At least 24 people, including 12 Revolutionary Guards, were killed and more than 60 were wounded when gunmen attacked a military parade Sept. 22 in the city of Ahvaz, capital of Iran's restive southwestern province of Khuzestan. A representative of the Iranian armed forces said the attack was carried out by four "terrorists," adding that security forces were in possession of the bodies of three of them and had taken the fourth into custody. Foreign Minister Mohammad Javad Zarif blamed "a foreign regime" backed by the United States for the attack, which left at least eight troops and several civilians dead. "Terrorists recruited, trained, armed & paid by a foreign regime have attacked Ahvaz," Zarif stated. "Iran holds regional terror sponsors and their US masters accountable for such attacks."
Iran's northern Kurdish region was effectively shut down by a civic strike that began Sept. 12, with most businesses and markets closed. The strike was called to protest the executions of six Kurdish militants and air-strikes on the headquarters of Iranian-Kurdish opposition parties across the border in Iraq. The missile strikes on the headquarters of the Kurdistan Democratic Party of Iran (KDPI) and Democratic Party of Iranian Kurdistan (PDKI) in town of Koya, outside Erbil, left at least 15 dead and several wounded Sept. 9. The air-strikes were claimed by the Islamic Revolutionary Guards Corps in a statement that called the parties "terrorist" groups. The civic strike was called by the Coordination Center of Rojhelat, an umbrella group that includes the KDPI, PDKI, Komala and other Iranian Kurdish parties. "The criminal regime of the Islamic Republic added a new black page of its history of crimes and barbarism against the Kurdish nation," read the statement by the Coordination Center.
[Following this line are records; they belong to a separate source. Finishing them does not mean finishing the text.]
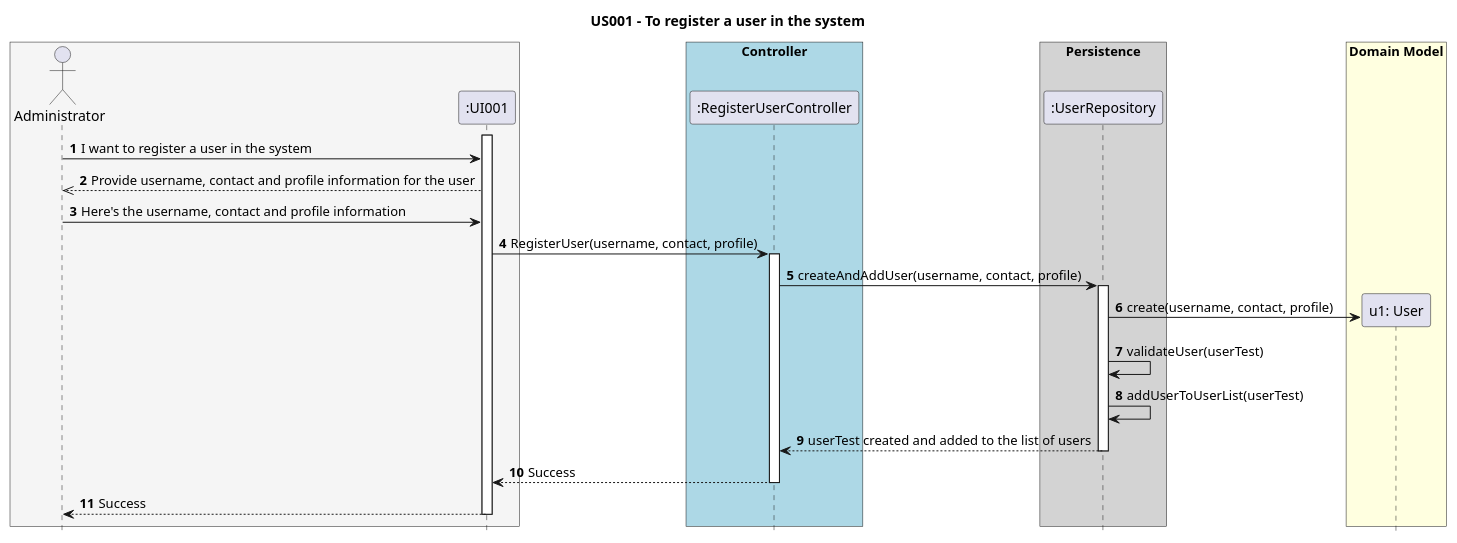
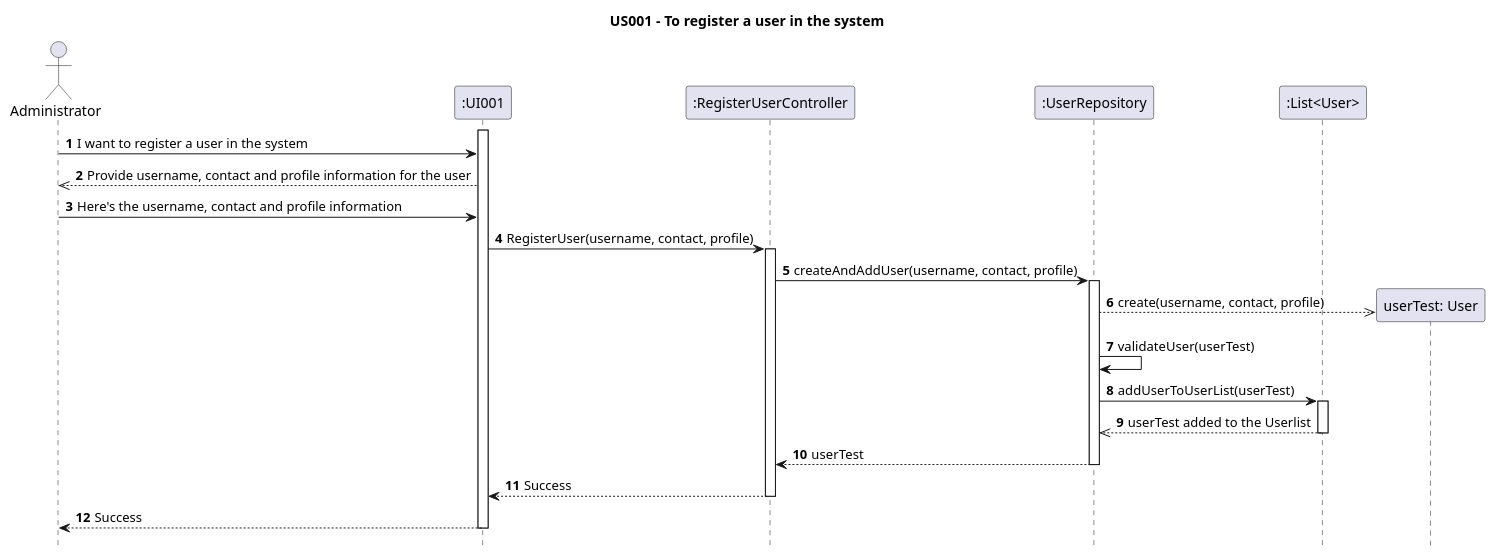
The diagram in Diagrams/SequenceDiagrams/N2/US001-to-register-a-user.puml (AndrePereiraGitH/SWitCH-Project-Team_A), drawn with PlantUML before and after one commit. The commit also changed 8 other files, not shown here.

Commit message:
Finished #23 #26, sequence and class diagram finished

```diff
--- a/Diagrams/SequenceDiagrams/N2/US001-to-register-a-user.puml
+++ b/Diagrams/SequenceDiagrams/N2/US001-to-register-a-user.puml
@@ -1,57 +1,54 @@
 @startuml
 
 hide footbox
 autonumber
 
 title US001 - To register a user in the system
 
-box #WhiteSmoke
 actor Administrator
 participant ":UI001" as UI
-end box
 
-box "Controller" #LightBlue
 participant ":RegisterUserController" as RegisterUserController
-end box
 
-box "Persistence" #LightGrey
 participant ":UserRepository" as UserRepository
-end box
+
+participant ":List<User>"
 
 ' Human contact between Administrator and UI
 activate UI
 Administrator -> UI : I want to register a user in the system
 UI -->> Administrator :  Provide username, contact and profile information for the user
 Administrator -> UI :  Here's the username, contact and profile information
 
 ' First contact between UI and the System
 UI -> RegisterUserController : RegisterUser(username, contact, profile)
 activate RegisterUserController
 
 RegisterUserController -> UserRepository : createAndAddUser(username, contact, profile)
 
 activate UserRepository
 ' Creation of u1 instance from User class
-box "Domain Model"#LightYellow
-create "u1: User" as User
-end box
+create "userTest: User" as User
 
 ' Creation, validation and addition
-UserRepository -> User : create(username, contact, profile)
+UserRepository -->> User : create(username, contact, profile)
 UserRepository -> UserRepository : validateUser(userTest)
-UserRepository -> UserRepository : addUserToUserList(userTest)
+UserRepository -> ":List<User>" : addUserToUserList(userTest)
 
+activate ":List<User>"
+":List<User>" -->> UserRepository : userTest added to the Userlist
+deactivate
 
 ' Return from UserRepository to RegisterUserController
-UserRepository --> RegisterUserController : userTest created and added to the list of users
+UserRepository --> RegisterUserController : userTest
 deactivate UserRepository
 
 ' Return from RegisterUserController to UI
 RegisterUserController --> UI : Success
 deactivate RegisterUserController
 
 ' Return from UI to Administrator
 UI --> Administrator : Success
 deactivate UI
 
 @enduml
```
Rojhelat (East) is the Kurdish word for Iranian Kurdistan. (Rudaw, Kurdistan24, Al Arabiya, RFE/RL)